Radio New Zealand had relied upon section 9(2)(ba) of the OIA to withhold the names, which states:
(2) … this section applies if, and only if, the withholding of the information is necessary to—
(ba) protect information which is subject to an obligation of confidence or which any person has been or could be compelled to provide under the authority of any enactment, where the making available of the information—
(i) would be likely to prejudice the supply of similar information, or information from the same source, and it is in the public interest that such information should continue to be supplied; or
(ii) would be likely otherwise to damage the public interest;
Radio New Zealand’s concerns seemed to fit most closely to subsection (ii) of that section.

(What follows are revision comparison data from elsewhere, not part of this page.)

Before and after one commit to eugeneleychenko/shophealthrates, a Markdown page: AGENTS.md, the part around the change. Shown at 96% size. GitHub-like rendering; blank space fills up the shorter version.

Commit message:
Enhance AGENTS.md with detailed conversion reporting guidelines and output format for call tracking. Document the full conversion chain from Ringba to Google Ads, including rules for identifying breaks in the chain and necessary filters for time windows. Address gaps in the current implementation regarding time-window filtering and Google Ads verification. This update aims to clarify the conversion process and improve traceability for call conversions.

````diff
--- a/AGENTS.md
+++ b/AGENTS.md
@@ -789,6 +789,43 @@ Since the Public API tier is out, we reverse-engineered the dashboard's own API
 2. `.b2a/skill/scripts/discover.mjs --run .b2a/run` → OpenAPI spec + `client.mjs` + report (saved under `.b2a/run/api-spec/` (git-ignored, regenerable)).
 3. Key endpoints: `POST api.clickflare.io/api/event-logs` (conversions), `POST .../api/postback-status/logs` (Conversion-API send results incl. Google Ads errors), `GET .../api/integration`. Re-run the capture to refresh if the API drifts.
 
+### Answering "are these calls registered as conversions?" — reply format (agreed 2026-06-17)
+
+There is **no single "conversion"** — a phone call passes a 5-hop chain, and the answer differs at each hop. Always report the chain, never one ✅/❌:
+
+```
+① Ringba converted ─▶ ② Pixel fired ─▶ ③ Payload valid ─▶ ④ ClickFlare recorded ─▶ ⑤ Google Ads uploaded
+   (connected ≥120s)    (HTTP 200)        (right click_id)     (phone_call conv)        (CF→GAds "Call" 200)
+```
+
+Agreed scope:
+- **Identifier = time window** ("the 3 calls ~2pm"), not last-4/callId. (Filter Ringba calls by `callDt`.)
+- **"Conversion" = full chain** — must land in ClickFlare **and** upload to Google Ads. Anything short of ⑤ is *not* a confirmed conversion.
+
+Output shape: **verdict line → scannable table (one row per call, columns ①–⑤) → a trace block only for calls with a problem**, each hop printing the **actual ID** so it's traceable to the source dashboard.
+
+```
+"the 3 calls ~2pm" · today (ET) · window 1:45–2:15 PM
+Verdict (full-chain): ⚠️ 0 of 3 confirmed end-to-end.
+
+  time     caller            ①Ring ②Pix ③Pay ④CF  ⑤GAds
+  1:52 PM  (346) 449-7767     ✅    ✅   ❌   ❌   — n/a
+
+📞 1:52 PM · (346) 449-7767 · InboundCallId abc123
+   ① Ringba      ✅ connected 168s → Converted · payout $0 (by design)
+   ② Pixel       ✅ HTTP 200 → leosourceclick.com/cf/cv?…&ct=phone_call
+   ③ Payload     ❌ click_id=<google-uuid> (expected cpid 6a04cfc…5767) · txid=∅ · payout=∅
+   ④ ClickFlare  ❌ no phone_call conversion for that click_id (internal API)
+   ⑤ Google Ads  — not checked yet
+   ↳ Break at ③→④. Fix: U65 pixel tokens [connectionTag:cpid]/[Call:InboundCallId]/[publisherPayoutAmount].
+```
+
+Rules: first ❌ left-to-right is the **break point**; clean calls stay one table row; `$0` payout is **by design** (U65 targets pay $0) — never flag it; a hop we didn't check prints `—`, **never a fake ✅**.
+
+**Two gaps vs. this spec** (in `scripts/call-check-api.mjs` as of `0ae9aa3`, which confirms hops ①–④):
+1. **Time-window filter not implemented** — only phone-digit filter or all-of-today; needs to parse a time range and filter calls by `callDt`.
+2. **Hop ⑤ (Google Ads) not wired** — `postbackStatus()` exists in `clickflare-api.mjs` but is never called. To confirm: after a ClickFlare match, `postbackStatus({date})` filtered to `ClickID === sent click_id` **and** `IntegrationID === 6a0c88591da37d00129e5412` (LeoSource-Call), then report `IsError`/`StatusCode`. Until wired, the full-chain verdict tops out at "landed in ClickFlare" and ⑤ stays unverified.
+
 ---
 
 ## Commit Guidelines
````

In its initial response to the Ombudsman, Radio NZ had this to say:
No journalist would reveal sources of information which has [sic] been given to him or her in confidence, and all news organisations including Radio New Zealand, would fully support a refusal to disclose such identity, under all circumstances.
This reflects the ‘newspaper rule’.
Given the comments made by Radio New Zealand and the judicial recognition of the ‘newspaper rule’, the Ombudsman had no option but to be satisfied that were the information to be made available it would be likely (meaning a real or substantial risk) to result in damage to the public interest, namely, the interest in the provision of credible news and current affairs coverage. The Ombudsman was also satisfied that the information being the name/s of informants went to the very heart of the rule and therefore it was necessary to withhold the information to prevent the prejudice to the public interest occurring.
In looking at whether there were any public interest considerations which outweighed the necessity to withhold the information, the Ombudsman recognised that any public interest would have to be strong. Section 10 of the Contempt of Court Act 1981 (UK) provides that:
No court may require a person to disclose ... the source of information contained in a publication for which he is responsible unless it is established to the satisfaction of the Court that disclosure is necessary in the interests of justice or national security or the prevention of disorder or crime.
The restrictive character of this section served to illustrate the importance of the public interest behind the newspaper rule.
The Ombudsman was not satisfied that there was a sufficient public interest which outweighed the need to withhold under section 9(2)(ba)(ii). She took into account the fact that:
the Board’s complaint to the Broadcasting Standards Authority relating to the radio item was upheld;
the broadcast of the news item breached standard 1.1(i) of the Radio Code of Broadcasting Practice; and
an official apology was broadcast on radio.
In the above investigation the Ombudsman considered arguments for withholding, advanced in respect of both section 9(2)(ba)(i) and section 9(2)(ba)(ii). The Ombudsman’s final opinion accepted that section 9(2)(ba)(ii) applied. However, since that investigation was completed the Ombudsmen have re-examined the general issue of disclosure of journalists’ sources. On a general level, the Ombudsmen now consider that section 9(2)(ba)(i) is more likely to be the appropriate reason for refusal of a request for journalists’ sources where withholding of such information is necessary.
This case note is published under the authority of the Ombudsmen Rules 1989. It sets out an Ombudsman’s view on the facts of a particular case. It should not be taken as establishing any legal precedent that would bind an Ombudsman in future.